Year(s) Of Engagement Activity 2017
 
Description Keynote speech: Workshop on Computer Graphics in Biomedical and Biological Imaging Data, held in conjunction with Computer Graphics International 2016 
Form Of Engagement Activity A talk or presentation
Part Of Official Scheme? No
Geographic Reach International
Primary Audience Professional Practitioners
Results and Impact An invited talk on a conference
Year(s) Of Engagement Activity 2016
 
Description Meetings with medical professionals 
Form Of Engagement Activity A talk or presentation
Part Of Official Scheme? No
Geographic Reach Local
Primary Audience Professional Practitioners
Results and Impact We have organised over 10 meetings to engage the medical professionals at both Bedford Hospital and Addenbrookes Hospital. The main purpose of the meeting is to discuss the details about the clinical assessment.

We have also held other meetings to plan for future assessment, including with they eye clinicians in Oxford.
Year(s) Of Engagement Activity 2018
 
Description Presentation for eHealth Forum 2016 
Form Of Engagement Activity A talk or presentation
Part Of Official Scheme? No
Geographic Reach International
Primary Audience Professional Practitioners
Results and Impact A presentation in eHealth Forum 2016
Year(s) Of Engagement Activity 2016
 
Description Presentation for experts in sport science 
Form Of Engagement Activity A talk or presentation
Part Of Official Scheme? No
Geographic Reach Local
Primary Audience Professional Practitioners
Results and Impact Introduce the technologies for experts in sports science for arranging trials for diabetic patients with sport therapies
Year(s) Of Engagement Activity 2016
 
Description Presentation for older patients 
Form Of Engagement Activity A talk or presentation
Part Of Official Scheme? No
Geographic Reach Local
Primary Audience Patients, carers and/or patient groups
Results and Impact The event was to introduce the platform to some older patients who were interested in technology for healthcare
Year(s) Of Engagement Activity 2016
 
Description Presentation to Integrated Community Mental Health Services for Older People 
Form Of Engagement Activity A talk or presentation
Part Of Official Scheme? No
Geographic Reach Regional
Primary Audience Professional Practitioners
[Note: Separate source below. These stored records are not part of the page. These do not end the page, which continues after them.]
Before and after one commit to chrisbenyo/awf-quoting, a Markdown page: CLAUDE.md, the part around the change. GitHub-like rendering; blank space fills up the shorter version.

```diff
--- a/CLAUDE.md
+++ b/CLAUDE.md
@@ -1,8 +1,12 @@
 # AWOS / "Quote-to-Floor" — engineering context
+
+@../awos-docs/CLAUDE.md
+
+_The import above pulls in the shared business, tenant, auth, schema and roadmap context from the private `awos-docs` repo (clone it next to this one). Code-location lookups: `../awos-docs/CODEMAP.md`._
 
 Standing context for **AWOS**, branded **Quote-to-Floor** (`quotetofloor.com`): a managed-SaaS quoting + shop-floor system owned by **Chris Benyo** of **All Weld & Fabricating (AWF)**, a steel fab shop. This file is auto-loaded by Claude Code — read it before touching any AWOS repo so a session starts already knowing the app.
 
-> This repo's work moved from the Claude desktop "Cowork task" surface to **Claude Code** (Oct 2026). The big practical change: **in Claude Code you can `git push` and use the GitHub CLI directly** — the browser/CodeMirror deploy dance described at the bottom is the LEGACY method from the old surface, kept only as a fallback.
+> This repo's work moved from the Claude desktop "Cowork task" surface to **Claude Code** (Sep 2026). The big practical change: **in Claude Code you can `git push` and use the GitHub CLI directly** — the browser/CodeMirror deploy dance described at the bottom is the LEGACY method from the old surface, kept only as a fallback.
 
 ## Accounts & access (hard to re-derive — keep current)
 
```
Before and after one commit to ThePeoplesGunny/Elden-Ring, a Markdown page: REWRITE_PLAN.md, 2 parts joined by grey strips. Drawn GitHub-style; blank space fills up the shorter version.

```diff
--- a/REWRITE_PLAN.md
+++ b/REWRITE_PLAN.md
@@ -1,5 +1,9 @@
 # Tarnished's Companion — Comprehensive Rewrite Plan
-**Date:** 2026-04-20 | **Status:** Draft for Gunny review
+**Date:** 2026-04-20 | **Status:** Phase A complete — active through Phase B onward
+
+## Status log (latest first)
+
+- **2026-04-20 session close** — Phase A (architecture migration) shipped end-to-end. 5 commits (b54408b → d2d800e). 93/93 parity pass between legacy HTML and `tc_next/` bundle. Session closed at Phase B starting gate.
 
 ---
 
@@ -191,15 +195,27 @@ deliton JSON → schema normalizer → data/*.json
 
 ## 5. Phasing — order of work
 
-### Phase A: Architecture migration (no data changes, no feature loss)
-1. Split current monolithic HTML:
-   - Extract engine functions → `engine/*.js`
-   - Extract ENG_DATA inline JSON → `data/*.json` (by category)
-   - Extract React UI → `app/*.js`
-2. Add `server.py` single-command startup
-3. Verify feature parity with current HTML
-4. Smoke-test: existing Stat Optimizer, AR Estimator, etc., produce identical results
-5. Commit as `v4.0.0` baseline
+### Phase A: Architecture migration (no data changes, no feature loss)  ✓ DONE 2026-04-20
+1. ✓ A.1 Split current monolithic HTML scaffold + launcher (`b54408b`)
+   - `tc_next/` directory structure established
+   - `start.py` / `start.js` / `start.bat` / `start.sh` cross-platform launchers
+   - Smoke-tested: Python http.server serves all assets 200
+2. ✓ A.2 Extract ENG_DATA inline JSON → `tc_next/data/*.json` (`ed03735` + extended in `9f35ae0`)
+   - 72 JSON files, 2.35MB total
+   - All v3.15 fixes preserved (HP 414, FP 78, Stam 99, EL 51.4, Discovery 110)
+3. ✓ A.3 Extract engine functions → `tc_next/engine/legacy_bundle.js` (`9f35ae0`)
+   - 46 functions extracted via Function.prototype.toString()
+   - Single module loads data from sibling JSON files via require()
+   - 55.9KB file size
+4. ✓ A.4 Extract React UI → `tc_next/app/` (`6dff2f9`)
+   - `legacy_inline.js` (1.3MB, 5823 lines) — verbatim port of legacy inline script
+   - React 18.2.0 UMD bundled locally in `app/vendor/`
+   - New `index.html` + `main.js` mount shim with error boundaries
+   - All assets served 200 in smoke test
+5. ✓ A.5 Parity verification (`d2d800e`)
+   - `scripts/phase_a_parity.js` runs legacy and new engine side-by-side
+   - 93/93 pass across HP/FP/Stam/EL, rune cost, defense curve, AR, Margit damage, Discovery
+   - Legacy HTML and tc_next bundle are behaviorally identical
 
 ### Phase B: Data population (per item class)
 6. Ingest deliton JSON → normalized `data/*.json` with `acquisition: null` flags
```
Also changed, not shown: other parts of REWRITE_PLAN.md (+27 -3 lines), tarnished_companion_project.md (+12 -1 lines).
Results and Impact presentation for medical professionals in professional training
Year(s) Of Engagement Activity 2016
 
Description Presentation to Policy Markers in China 
Form Of Engagement Activity A talk or presentation
Part Of Official Scheme? No
Geographic Reach International
Primary Audience Policymakers/politicians
Results and Impact A presentation in some police makers in Beijing, China, Sept 2018
Year(s) Of Engagement Activity 2018
 
Description demonstration to ice-login 
Form Of Engagement Activity A talk or presentation
Part Of Official Scheme? No
Geographic Reach Local
Primary Audience Industry/Business
Results and Impact speak to the owner of Ice-Login Ltd (a UK based SME) to explore chances for collaborations
Year(s) Of Engagement Activity 2015
 
Description demonstration to vitalograph 
Form Of Engagement Activity A talk or presentation
Part Of Official Scheme? No
Geographic Reach Regional
Primary Audience Industry/Business
Results and Impact speak to the owner of vitalograph (a UK based family run SME) to explore chances for further collaborations
Year(s) Of Engagement Activity 2015
 
Description visit to Bedford Hospital 
Form Of Engagement Activity Participation in an activity, workshop or similar
Part Of Official Scheme? No
Geographic Reach National
Primary Audience Professional Practitioners
Results and Impact Discussion of the latest project outcomes
Year(s) Of Engagement Activity 2017